Animoji Karaoke Takes Over Social Media Following iPhone X Launch

An animated cat, fox, pig, and rooster singing Bohemian Rhapsody is the epitome of a new social media phenomenon dubbed Animoji Karaoke. Over the past week, both reviewers and customers lucky enough to have the iPhone X in their hands have shared fun, humorous videos of Animoji in action, ranging from goofy voiceovers to full-out music videos. Animoji, for those unaware, are custom animated characters that use your voice and mirror your facial expressions captured by the iPhone X's new TrueDepth camera system. You can even record yourself as a Pile of Poo. And then we proceeded to waste half our day. #animojikaraoke #iphonex #queen #bohemianrapsody #carriedaway pic.twitter.com/4TBBg6qQKS— Mia Harrison (@ManxomeMia) November 4, 2017 iPhone X users can create Animoji recordings up to 10 seconds long in the Messages app, but the internet discovered that iOS 11's new screen recording feature allows for much lengthier clips. Enter Animoji Karaoke. The idea was conceived by technology reporter Harry McCracken, who decided it might be fun to lip-sync a song and have an Animoji character mimic his performance. From there, similar videos have spread on social media. To create your own Animoji Karaoke, play a song loudly enough for it to be picked up by the iPhone X's microphone while lip-syncing. After messaging the Animoji, tap on it, and tap on the iOS share sheet to save it as a video. A few people have gone a few steps further by stitching together multiple Animoji clips and editing in some other post-production effects. Animoji might end up being a

Apple Sued Over 'Animoji' Trademark

Apple is facing a lawsuit for infringing on an existing Animoji trademark, reports The Recorder.
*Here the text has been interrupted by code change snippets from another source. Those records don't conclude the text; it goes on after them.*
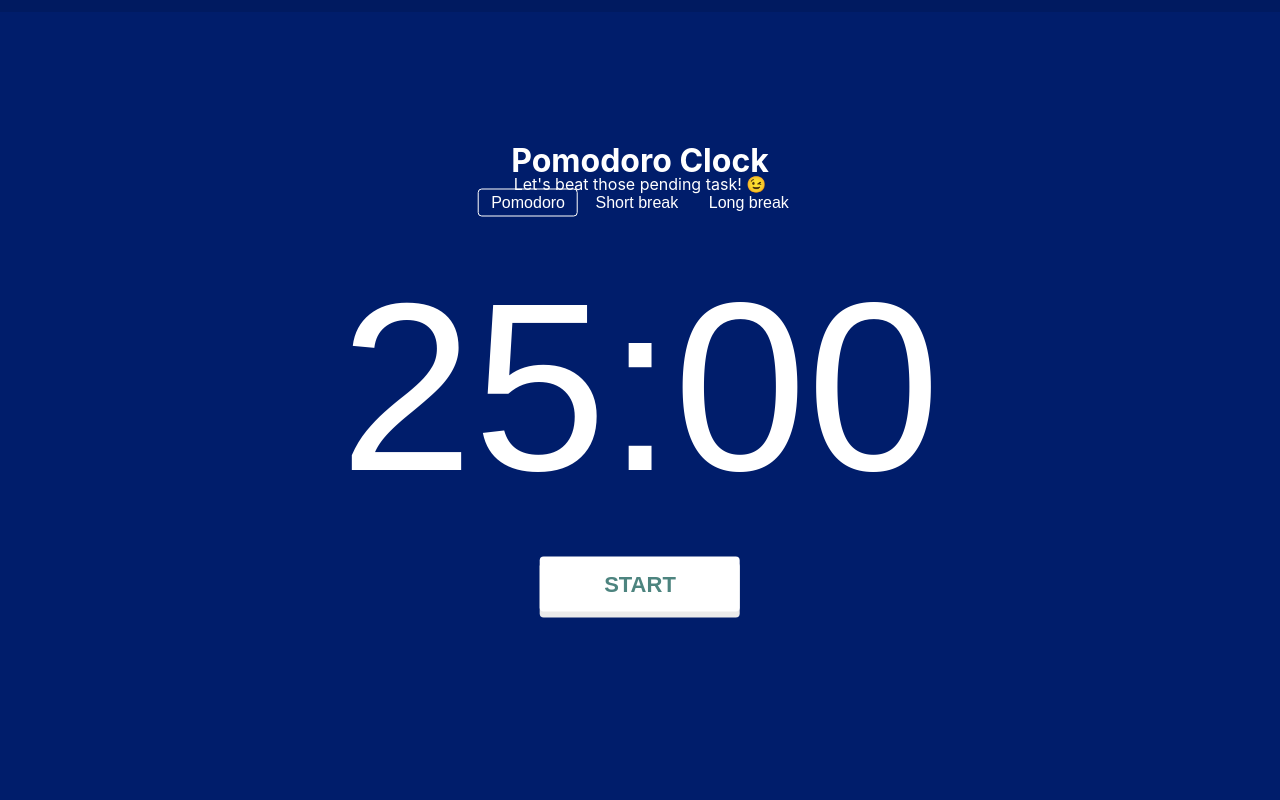
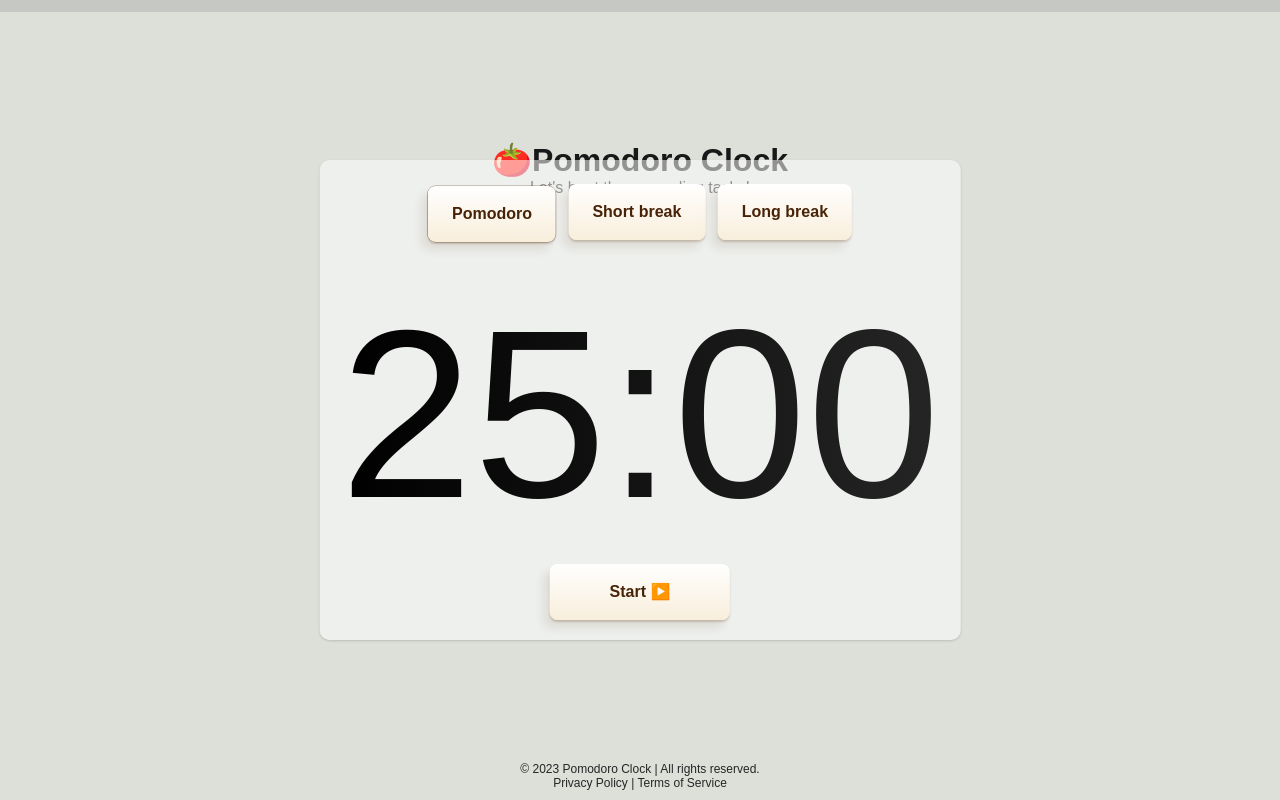
Before and after one commit to jonatantech/pomodoro-clock, a plain HTML site: page index.html in a window 1280 px wide. Drawn offline with Linux system fonts and the light colour scheme.

Commit message:
Added styling and sounds.

```diff
--- a/index.html
+++ b/index.html
@@ -7,11 +7,12 @@
   <meta http-equiv="X-UA-Compatible" content="ie=edge" />
   <title>Pomodoro Clock</title>
   <link rel="stylesheet" href="styles.css" />
+  <link rel="icon" href="icons8-tomato-32.png" type="image/x-icon">
 </head>
 
 <body>
-  <h1 class="main-headline">Pomodoro Clock</h1>
-  <span class="sub-headline">Let's beat those pending task! 😉</span>
+ <h1 class="main-headline">🍅Pomodoro Clock</h1>
+  <span class="sub-headline">Let's beat those pending tasks!</span>
   <main class="app">
     <progress id="js-progress" value="0"></progress>
     <div class="progress-bar"></div>
@@ -33,11 +34,20 @@
         <span id="js-seconds">00</span>
       </div>
       <button class="main-button" data-action="start" id="js-btn">
-        Start
+        Start ▶️
       </button>
     </div>
+    <!---<div class="explanation">
+      <h3>What is the Pomodoro Technique</h3>
+      <p>Is a time management method developed by Francesco Cirillo in the late 1980s. It uses a kitchen timer to break work into intervals, typically 25 minutes in length, separated by short breaks. Each interval is known as a pomodoro, from the Italian word for tomato, after the tomato-shaped kitchen timer Cirillo used as a university student. Source: <a href="https://en.wikipedia.org/wiki/Pomodoro_Technique" target="_blank">Wikipedia</a>.</p>
+    </div> --->
+    <footer>
+      <p>&copy; <span id="currentYear"></span> Pomodoro Clock | All rights reserved.</p>
+    <p><a href="#">Privacy Policy</a> | <a href="#">Terms of Service</a></p>
+    </footer>
   </main>
-  <div class="hidden">
+
+    <div class="hidden">
     <audio src="backtowork.mp3" data-sound="pomodoro"></audio>
     <audio src="break.mp3" data-sound="shortBreak"></audio>
     <audio src="break.mp3" data-sound="longBreak"></audio>
--- a/main.js
+++ b/main.js
@@ -1,7 +1,7 @@
 const timer = {
     pomodoro: 25,
     shortBreak: 5,
-    longBreak: 25,
+    longBreak: 15,
     longBreakInterval: 4,
     sessions: 0
   };
@@ -45,7 +45,7 @@ const timer = {
     if (timer.mode === 'pomodoro') timer.sessions++;
 
     mainButton.dataset.action = 'stop';
-    mainButton.textContent = 'stop';
+    mainButton.textContent = 'Pause ⏸️';
     mainButton.classList.add('active');
 
     interval = setInterval(function() {
@@ -79,7 +79,7 @@ const timer = {
     clearInterval(interval);
 
     mainButton.dataset.action = 'start';
-    mainButton.textContent = 'start';
+    mainButton.textContent = 'Resume ▶️';
     mainButton.classList.remove('active');
   }
 
@@ -150,3 +150,9 @@ const timer = {
 
   switchMode('pomodoro');
   });
+
+    // Get the current year
+    const currentYear = new Date().getFullYear();
+
+    // Update the content of the span with the current year
+    document.getElementById('currentYear').textContent = currentYear;
--- a/styles.css
+++ b/styles.css
@@ -1,46 +1,54 @@
 html {
   box-sizing: border-box;
+  height: 100%;
 }
 
-*, *::before, *::after {
+*,
+*::before,
+*::after {
   box-sizing: inherit;
   margin: 0;
   padding: 0;
 }
 
 :root {
-  --pomodoro: hsl(224, 100%, 21%);
-  --shortBreak: hsl(116, 100%, 34%);
-  --longBreak: hsl(311, 100%, 29%);
+  --pomodoro: #DCE0D9;
+  --shortBreak: #FBF6EF;
+  --longBreak: #EAD7C3;
 }
 
 body {
   background-color: var(--pomodoro);
   transition: background-color 1s ease;
-  font-family: -apple-system, BlinkMacSystemFont, "Segoe UI", Roboto, Helvetica, Arial, sans-serif, "Apple Color Emoji", "Segoe UI Emoji", "Segoe UI Symbol";
+  font-family: Arial, Helvetica, sans-serif;
   user-select: none;
+  display: flex;
+
+}
+
+.main {
+  position: relative;
 }
 
 .main-headline {
-  color:#fff;
+  color: #181818;
+  display: inline-block;
   position: absolute;
   top: 20%;
   left: 50%;
   transform: translate(-50%, -50%);
-  padding: 20px;
   text-align: center;
-
 }
 
 .sub-headline {
-  color:#fff;
+  color: #181818;
+  display: inline-block;
   position: absolute;
-  top: 23%;
+  top: 23.5%;
   left: 50%;
   transform: translate(-50%, -50%);
-  padding: 20px;
+
   text-align: center;
-
 }
 
 progress {
@@ -52,24 +60,32 @@ progress {
 }
 
 progress::-webkit-progress-bar {
- background-color: rgba(0, 0, 0, 0.1);;
+  background-color: rgba(0, 0, 0, 0.1);
+  ;
 }
 
 progress::-webkit-progress-value {
-  background-color: #fff;
+  background-color: #000000;
 }
 
 .timer {
+  box-shadow: rgba(0, 0, 0, 0.1) 0px 1px 3px 0px, rgba(0, 0, 0, 0.06) 0px 1px 2px 0px;
   position: absolute;
   top: 50%;
   left: 50%;
   transform: translate(-50%, -50%);
   padding: 20px;
   text-align: center;
+  background-color: rgba(255, 255, 255, 0.534);
+  border-radius: 10px;
 }
 
 .clock {
-  color:#fff;
+  background: linear-gradient(to right, #000000 0%, #252525 100%);
+  -webkit-background-clip: text;
+  font-family: Arial, Helvetica, sans-serif;
+  -webkit-text-fill-color: transparent;
+  display: inline-block;
   margin-top: 50px;
   margin-bottom: 30px;
   font-size: 15rem;
@@ -80,57 +96,173 @@ progress::-webkit-progress-value {
 }
 
 .mode-button {
-  font-size: 16px;
-  height: 28px;
+  appearance: button;
+  background-color: transparent;
+  background-image: linear-gradient(to bottom, #fff, #f8eedb);
+  border: 0 solid #e5e7eb;
+  border-radius: .5rem;
+  box-sizing: border-box;
+  color: #482307;
+  column-gap: 1rem;
   cursor: pointer;
-  box-shadow: none;
-  font-weight: 300;
-  color: #fff;
-  border: 1px solid transparent;
-  margin: 0px;
-  border-radius: 4px;
-  padding: 2px 12px;
-  background: none;
+  font-family: Arial, Helvetica, sans-serif;
+  font-size: 100%;
+  font-weight: 700;
+  line-height: 24px;
+  margin: 0.5vb;
+  outline: 2px solid transparent;
+  padding: 1rem 1.5rem;
+  text-align: center;
+  text-transform: none;
+  transition: all .1s cubic-bezier(.4, 0, .2, 1);
+  user-select: none;
+  -webkit-user-select: none;
+  touch-action: manipulation;
+  box-shadow: -6px 8px 10px rgba(81, 41, 10, 0.1), 0px 2px 2px rgba(81, 41, 10, 0.2);
 }
 
 .mode-button.active {
-  border-color: #fff;
+  background-color: #DCE0D9;
+  box-shadow: rgba(72, 35, 7, .46) 0 0 0 0.5px, -6px 8px 10px rgba(81, 41, 10, 0.1), 0px 2px 2px rgba(81, 41, 10, 0.2);
+  transform: translateY(0.125rem);
+}
+
+.mode-button:focus {
+  box-shadow: rgba(72, 35, 7, .46) 0 0 0 0.5px, -6px 8px 10px rgba(81, 41, 10, 0.1), 0px 2px 2px rgba(81, 41, 10, 0.2);
 }
 
 .main-button {
+  appearance: button;
+  background-color: transparent;
+  background-image: linear-gradient(to bottom, #fff, #f8eedb);
+  border: 0 solid #e5e7eb;
+  border-radius: .5rem;
+  box-sizing: border-box;
+  color: #482307;
+  column-gap: 1rem;
   cursor: pointer;
-  box-shadow: rgb(235, 235, 235) 0px 6px 0px;
-  font-size: 22px;
-  height: 55px;
-  text-transform: uppercase;
-  color: hsl(175, 26%, 41%);
-  font-weight: bold;
-  width: 200px;
-  background-color: white;
-  border-width: initial;
-  border-style: none;
-  margin: 20px 0px 0px;
-  padding: 0px 12px;
-  border-radius: 4px;
-  transition: color 0.5s ease-in-out 0s;
+  font-family: Arial, Helvetica, sans-serif;
+  font-size: 100%;
+  font-weight: 700;
+  line-height: 24px;
+  margin: 0;
+  outline: 2px solid transparent;
+  padding: 1rem 1.5rem;
+  text-align: center;
+  text-transform: none;
+  transition: all .1s cubic-bezier(.4, 0, .2, 1);
+  user-select: none;
+  -webkit-user-select: none;
+  touch-action: manipulation;
+  box-shadow: -6px 8px 10px rgba(81, 41, 10, 0.1), 0px 2px 2px rgba(81, 41, 10, 0.2);
+  width: 30%;
 }
 
-button:focus, button:active {
-  outline: none;
+.main-button:active {
+  background-color: #f3f4f6;
+  box-shadow: -1px 2px 5px rgba(81, 41, 10, 0.15), 0px 1px 1px rgba(81, 41, 10, 0.15);
+  transform: translateY(0.125rem);
 }
 
-.main-button.active {
-  transform: translateY(6px);
-  box-shadow: none;
-  outline: none;
+.main-button:focus {
+  box-shadow: rgba(72, 35, 7, .46) 0 0 0 0.5px, -6px 8px 10px rgba(81, 41, 10, 0.1), 0px 2px 2px rgba(81, 41, 10, 0.2);
 }
+
 
 .hidden {
   display: none;
 }
 
-@media screen and (max-width: 550px) {
+@media screen and (max-width: 664px) {
   .clock {
     font-size: 8rem;
   }
+
+  .main-button {
+    width: auto;
+  }
+
+  .main-headline {
+    top: 20%;
+    left: 50%;
+  }
+
+  .sub-headline {
+    top: 26%;
+    left: 50%;
+  }
+
+
 }
+
+
+
+.container-explanation {
+
+  display: flex;
+  align-items: center;
+  justify-content: space-between;
+  flex-wrap: wrap;
+  margin-top: 50%;
+  margin-left: 20%;
+  margin-right: 20%;
+
+
+}
+
+.explanation {
+  color: aliceblue;
+}
+
+.explanation-header {
+  color: aliceblue;
+
+}
+
+footer {
+  color: rgb(37, 37, 37);
+  font-size: 12px;
+  padding: 10px;
+  text-align: center;
+  position: absolute;
+  left: 0;
+  right: 0;
+  bottom: 0;
+  width: 100%;
+}
+
+.explanation {
+  background-color: #ffffff;
+  width: 100%;
+  padding: 20px;
+  position: absolute;
+  bottom: 70px;
+  left: 0;
+  right: 0;
+
+}
+
+
+.explanation h3 {
+  color: #333;
+  /* Color for the section title */
+}
+
+.explanation p {
+  font-size: 16px;
+  /* Font size for the text content */
+  line-height: 1.5;
+  /* Line height for better readability */
+  color: #333;
+  /* Color for the section paragraph */
+}
+
+
+
+a,
+a:visited,
+a:hover,
+a:active {
+  color: inherit;
+  text-decoration: none;
+}
```
Also changed, not shown: icons8-tomato-32.png (added), 1 other file.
Animoji is the name Apple chose for the 3D animated emoji-style characters that will be available on the iPhone X. The lawsuit [PDF] was filed on Thursday by law firm Susman Godfrey LLP on behalf of Enrique Bonansea, a U.S. citizen living in Japan who owns a company called Emonster k.k. Bonansea says he came up with the name Animoji in 2014 and registered it with the United States Patent and Trademark Office in 2015. Since 2014, Bonansea has been using the Animoji name for a messaging app available in the iOS App Store. The lawsuit alleges Apple was aware of the Animoji app and attempted to purchase the Animoji trademark ahead of the unveiling of the iPhone X.This is a textbook case of willful, deliberate trademark infringement. With full awareness of Plaintiffs' ANIMOJI mark, Apple decided to take the name and pretend to the world that "Animoji" was original to Apple. Far from it. Apple knew that Plaintiffs have used the ANIMOJI mark to brand a messaging product available for download on Apple's own App Store. Indeed, Apple offered to buy Plaintiffs' mark but was rebuffed. Instead of using the creativity on which Apple developed its worldwide reputation, Apple simply plucked the name from a developer on its own App Store. Apple could have changed its desired name prior to its announcement when it realized Plaintiffs already used ANIMOJI for their own product. Yet Apple made the conscious decision to try to pilfer the name for itself--regardless of the consequences.Bo